SUPPLIED MATERIAL below:

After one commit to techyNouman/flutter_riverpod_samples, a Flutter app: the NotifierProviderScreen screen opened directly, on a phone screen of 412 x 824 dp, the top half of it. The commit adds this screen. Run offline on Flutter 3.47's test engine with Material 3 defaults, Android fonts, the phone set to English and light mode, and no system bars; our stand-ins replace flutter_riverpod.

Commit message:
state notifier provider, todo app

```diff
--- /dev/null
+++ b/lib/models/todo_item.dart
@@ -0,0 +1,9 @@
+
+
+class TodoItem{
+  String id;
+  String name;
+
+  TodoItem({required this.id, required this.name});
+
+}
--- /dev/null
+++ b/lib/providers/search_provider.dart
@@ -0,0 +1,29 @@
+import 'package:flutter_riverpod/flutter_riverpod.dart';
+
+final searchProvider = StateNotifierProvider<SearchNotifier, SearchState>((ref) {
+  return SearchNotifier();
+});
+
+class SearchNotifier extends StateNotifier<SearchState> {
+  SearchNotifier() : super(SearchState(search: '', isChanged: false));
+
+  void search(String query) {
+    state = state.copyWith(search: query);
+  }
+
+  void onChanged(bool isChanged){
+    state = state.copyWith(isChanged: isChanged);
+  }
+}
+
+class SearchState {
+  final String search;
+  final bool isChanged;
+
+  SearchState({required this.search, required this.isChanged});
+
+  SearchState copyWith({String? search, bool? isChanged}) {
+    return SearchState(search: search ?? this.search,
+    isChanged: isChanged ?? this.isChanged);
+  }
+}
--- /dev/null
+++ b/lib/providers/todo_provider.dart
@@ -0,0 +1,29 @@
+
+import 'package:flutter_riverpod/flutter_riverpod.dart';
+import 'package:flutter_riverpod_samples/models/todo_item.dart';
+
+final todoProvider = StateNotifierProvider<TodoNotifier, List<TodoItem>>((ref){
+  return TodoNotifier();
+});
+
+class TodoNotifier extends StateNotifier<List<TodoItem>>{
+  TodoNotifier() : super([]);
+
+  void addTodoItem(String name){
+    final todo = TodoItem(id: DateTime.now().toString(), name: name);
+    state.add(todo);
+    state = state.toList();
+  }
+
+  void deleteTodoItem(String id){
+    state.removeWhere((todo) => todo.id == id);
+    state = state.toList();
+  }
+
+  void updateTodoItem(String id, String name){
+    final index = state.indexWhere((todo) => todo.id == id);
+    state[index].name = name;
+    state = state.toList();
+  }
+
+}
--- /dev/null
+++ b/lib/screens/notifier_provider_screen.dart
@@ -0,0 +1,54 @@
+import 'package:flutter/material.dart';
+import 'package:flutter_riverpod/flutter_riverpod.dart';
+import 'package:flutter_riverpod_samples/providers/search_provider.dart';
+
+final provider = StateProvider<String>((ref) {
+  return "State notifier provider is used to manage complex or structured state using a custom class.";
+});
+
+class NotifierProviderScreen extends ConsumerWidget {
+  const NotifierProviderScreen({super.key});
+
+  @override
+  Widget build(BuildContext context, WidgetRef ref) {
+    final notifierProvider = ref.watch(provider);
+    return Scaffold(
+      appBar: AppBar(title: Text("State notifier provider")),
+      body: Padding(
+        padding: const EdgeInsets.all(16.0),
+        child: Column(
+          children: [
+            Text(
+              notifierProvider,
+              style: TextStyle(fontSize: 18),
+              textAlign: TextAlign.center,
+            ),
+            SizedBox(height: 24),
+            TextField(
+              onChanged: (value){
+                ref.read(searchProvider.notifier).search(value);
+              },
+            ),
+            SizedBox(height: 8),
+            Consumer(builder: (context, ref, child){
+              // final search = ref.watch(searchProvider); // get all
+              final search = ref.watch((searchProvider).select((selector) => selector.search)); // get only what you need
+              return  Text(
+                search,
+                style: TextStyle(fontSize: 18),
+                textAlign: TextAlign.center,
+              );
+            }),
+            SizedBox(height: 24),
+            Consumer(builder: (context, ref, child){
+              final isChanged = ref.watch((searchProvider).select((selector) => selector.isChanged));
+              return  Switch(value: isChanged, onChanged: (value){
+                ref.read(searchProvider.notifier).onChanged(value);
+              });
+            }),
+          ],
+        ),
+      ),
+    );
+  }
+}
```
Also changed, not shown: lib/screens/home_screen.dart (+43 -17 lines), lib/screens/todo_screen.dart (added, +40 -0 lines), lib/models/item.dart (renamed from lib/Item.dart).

End of SUPPLIED MATERIAL.

**PROBLEM DESCRIPTION**:
In the records, locate each line holding the string "isChanged" and copy it.

**WRITTEN SOLUTION**:
+  SearchNotifier() : super(SearchState(search: '', isChanged: false));
+  void onChanged(bool isChanged){
+    state = state.copyWith(isChanged: isChanged);
+  final bool isChanged;
+  SearchState({required this.search, required this.isChanged});
+  SearchState copyWith({String? search, bool? isChanged}) {
+    isChanged: isChanged ?? this.isChanged);
+              final isChanged = ref.watch((searchProvider).select((selector) => selector.isChanged));
+              return  Switch(value: isChanged, onChanged: (value){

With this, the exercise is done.